Check each line of the entries below for the word "bootstrap", then report how many have it, with no other words.
** DATA FOR ANALYSIS follows **
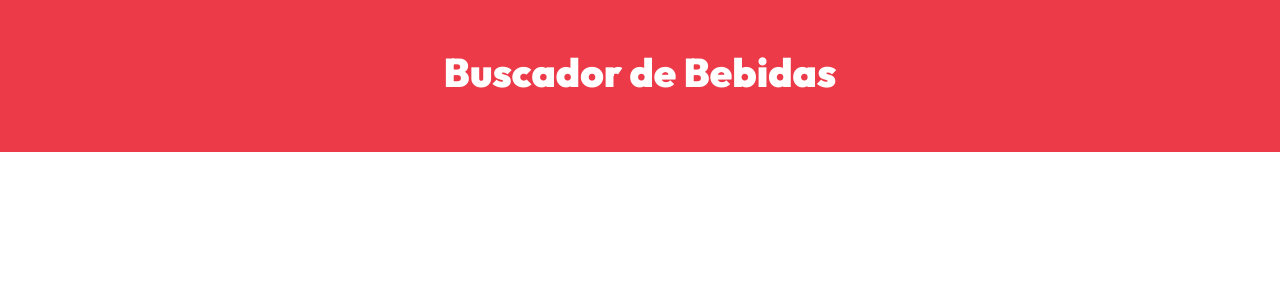
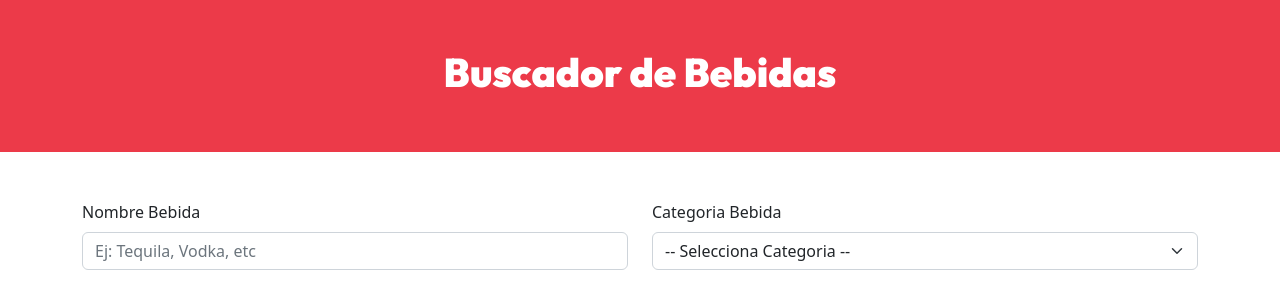
Before and after one commit to marshalmori/buscador-bebidas, a React (Vite) app: page / in a window 1280 px wide. Shown: the top 308 px of the page. Built offline with nearby package versions, Linux system fonts and the light colour scheme.

Commit message:
Cria Formulário para digitar o nome da bebida e selecionar sua categoria

```diff
--- a/src/App.jsx
+++ b/src/App.jsx
@@ -1,4 +1,5 @@
 import { Container } from "react-bootstrap";
+import Formulario from "./components/Formulario";
 
 function App() {
   return (
@@ -7,7 +8,9 @@
         <h1>Buscador de Bebidas</h1>
       </header>
 
-      <Container></Container>
+      <Container className="mt-5">
+        <Formulario />
+      </Container>
     </>
   );
 }
--- /dev/null
+++ b/src/components/Formulario.jsx
@@ -0,0 +1,31 @@
+import { Button, Form, Row, Col } from "react-bootstrap";
+
+const Formulario = () => {
+  return (
+    <Form>
+      <Row>
+        <Col md={6}>
+          <Form.Group className="mb-3">
+            <Form.Label htmlFor="nombre">Nombre Bebida</Form.Label>
+            <Form.Control
+              id="nombre"
+              type="text"
+              placeholder="Ej: Tequila, Vodka, etc"
+              name="nombre"
+            />
+          </Form.Group>
+        </Col>
+        <Col md={6}>
+          <Form.Group className="mb-3">
+            <Form.Label htmlFor="categoria">Categoria Bebida</Form.Label>
+            <Form.Select id="categoria" nombre="categoria">
+              <option>-- Selecciona Categoria --</option>
+            </Form.Select>
+          </Form.Group>
+        </Col>
+      </Row>
+    </Form>
+  );
+};
+
+export default Formulario;
```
** End of DATA FOR ANALYSIS **
ANSWER -> 2